The Campaign for Real Ale (Camra) presented new evidence to MPs showing that a "shocking" number of licensees who buy their supplies from so-called pubcos were only on a salary of less than £10,000 a year, with just 1% on at least £45,000.
A survey of 600 publicans for Camra showed that 60% earned less than £10,000 and were "substantially" worse off than those free to buy beer from any supplier.
The study was published ahead of a rally in Parliament calling for a clampdown on big pub companies charging above-market rents and inflated beer prices.
Camra chief executive Mike Benner said: "These new figures reveal the shocking truth that many licensees tied to the big pub companies are struggling to survive due to unfair business deals verging on outright exploitation.
"Pubs that are invaluable community assets are being put at risk by pub companies forcing the majority of their licensees to survive on less than the minimum wage. The inability of licensees to earn sufficient income means money cannot be invested back into pubs enabling them to grow as businesses.
"The big pub companies are contributing to the destruction of Britain's pubs by failing to support their licensees with competitive wholesale beer prices and rents. Every pub failure is a disaster for the individuals involved as well as for the local community built around that pub.
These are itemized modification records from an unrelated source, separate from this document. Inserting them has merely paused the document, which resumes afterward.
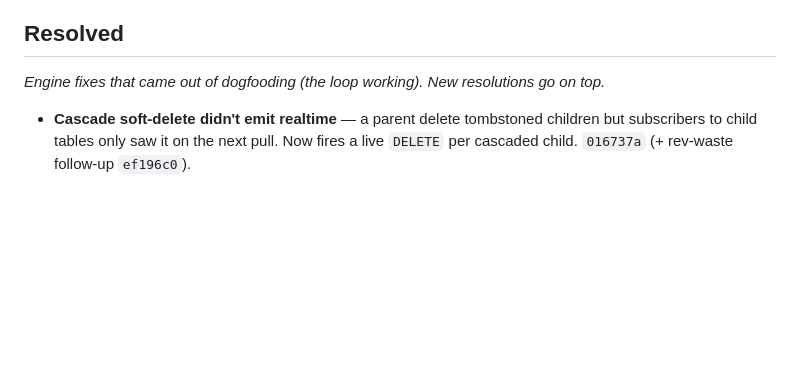
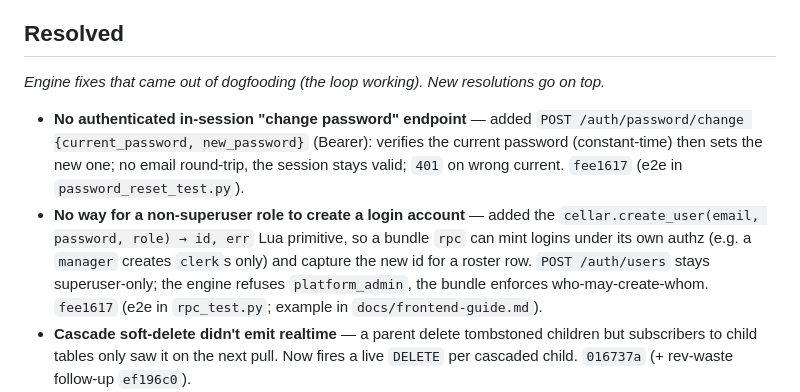
Before and after one commit to exellife/cellar, a Markdown page: FEEDBACK.md, the part around the change. Drawn GitHub-style; blank space fills up the shorter version.

Commit message:
docs(feedback): resolve the two open gaps (change-password + create_user)
Move both medium gaps filed by the frontend agent to Resolved, citing fee1617:
in-session POST /auth/password/change and the cellar.create_user hook primitive.

```diff
--- a/FEEDBACK.md
+++ b/FEEDBACK.md
@@ -56,6 +56,16 @@ instead of working around it silently** — engine problems get fixed in the eng
 
 _Engine fixes that came out of dogfooding (the loop working). New resolutions go on top._
 
+- **No authenticated in-session "change password" endpoint** — added
+  `POST /auth/password/change {current_password, new_password}` (Bearer): verifies the
+  current password (constant-time) then sets the new one; no email round-trip, the session
+  stays valid; `401` on wrong current. `fee1617` (e2e in `password_reset_test.py`).
+- **No way for a non-superuser role to create a login account** — added the
+  `cellar.create_user(email, password, role) → id, err` Lua primitive, so a bundle `rpc`
+  can mint logins under its own authz (e.g. a `manager` creates `clerk`s only) and capture
+  the new id for a roster row. `POST /auth/users` stays superuser-only; the engine refuses
+  `platform_admin`, the bundle enforces who-may-create-whom. `fee1617` (e2e in `rpc_test.py`;
+  example in `docs/frontend-guide.md`).
 - **Cascade soft-delete didn't emit realtime** — a parent delete tombstoned children but
   subscribers to child tables only saw it on the next pull. Now fires a live `DELETE` per
   cascaded child. `016737a` (+ rev-waste follow-up `ef196c0`).
```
"In contrast, pub companies can profit from pub failures by retaining licensees' deposits, premiums and even selling the pub off to property developers."